No pictures, nothing altered: return the data below.

_Excerpted data_
== Segment start ==

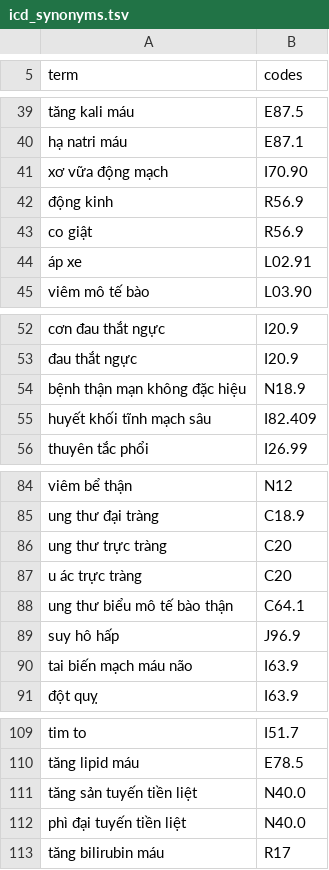
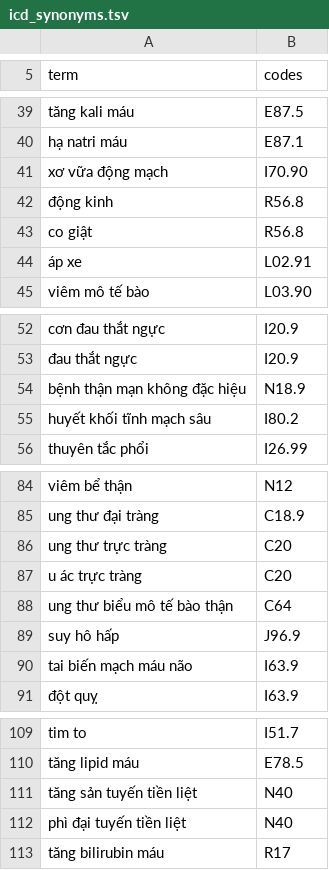
Before and after one commit to tienndat1904/viettel-medreason, a TSV file: data/kb/synonyms/icd_synonyms.tsv, drawn as a sheet; only a part is shown, gaps mark what is left out; the diff covers the shown part only.

```diff
--- a/data/kb/synonyms/icd_synonyms.tsv
+++ b/data/kb/synonyms/icd_synonyms.tsv
@@ -41,4 +41,4 @@ hạ natri máu	E87.1
 xơ vữa động mạch	I70.90
-động kinh	R56.9
-co giật	R56.9
+động kinh	R56.8
+co giật	R56.8
 áp xe	L02.91
@@ -54,3 +54,3 @@ cơn đau thắt ngực	I20.9
 bệnh thận mạn không đặc hiệu	N18.9
-huyết khối tĩnh mạch sâu	I82.409
+huyết khối tĩnh mạch sâu	I80.2
 thuyên tắc phổi	I26.99
@@ -87,3 +87,3 @@ ung thư trực tràng	C20
 u ác trực tràng	C20
-ung thư biểu mô tế bào thận	C64.1
+ung thư biểu mô tế bào thận	C64
 suy hô hấp	J96.9
@@ -110,4 +110,4 @@ tim to	I51.7
 tăng lipid máu	E78.5
-tăng sản tuyến tiền liệt	N40.0
-phì đại tuyến tiền liệt	N40.0
+tăng sản tuyến tiền liệt	N40
+phì đại tuyến tiền liệt	N40
 tăng bilirubin máu	R17
```
Also changed, not shown: 26 added rows elsewhere in this file, 32 other files.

== Segment end ==

_Output for this task_
Before and after one commit to tienndat1904/viettel-medreason, a TSV file: data/kb/synonyms/icd_synonyms.tsv, drawn as a sheet; only a part is shown, gaps mark what is left out; the diff covers the shown part only.

```diff
--- a/data/kb/synonyms/icd_synonyms.tsv
+++ b/data/kb/synonyms/icd_synonyms.tsv
@@ -41,4 +41,4 @@ hạ natri máu	E87.1
 xơ vữa động mạch	I70.90
-động kinh	R56.9
-co giật	R56.9
+động kinh	R56.8
+co giật	R56.8
 áp xe	L02.91
@@ -54,3 +54,3 @@ cơn đau thắt ngực	I20.9
 bệnh thận mạn không đặc hiệu	N18.9
-huyết khối tĩnh mạch sâu	I82.409
+huyết khối tĩnh mạch sâu	I80.2
 thuyên tắc phổi	I26.99
@@ -87,3 +87,3 @@ ung thư trực tràng	C20
 u ác trực tràng	C20
-ung thư biểu mô tế bào thận	C64.1
+ung thư biểu mô tế bào thận	C64
 suy hô hấp	J96.9
@@ -110,4 +110,4 @@ tim to	I51.7
 tăng lipid máu	E78.5
-tăng sản tuyến tiền liệt	N40.0
-phì đại tuyến tiền liệt	N40.0
+tăng sản tuyến tiền liệt	N40
+phì đại tuyến tiền liệt	N40
 tăng bilirubin máu	R17
```
Also changed, not shown: 26 added rows elsewhere in this file, 32 other files.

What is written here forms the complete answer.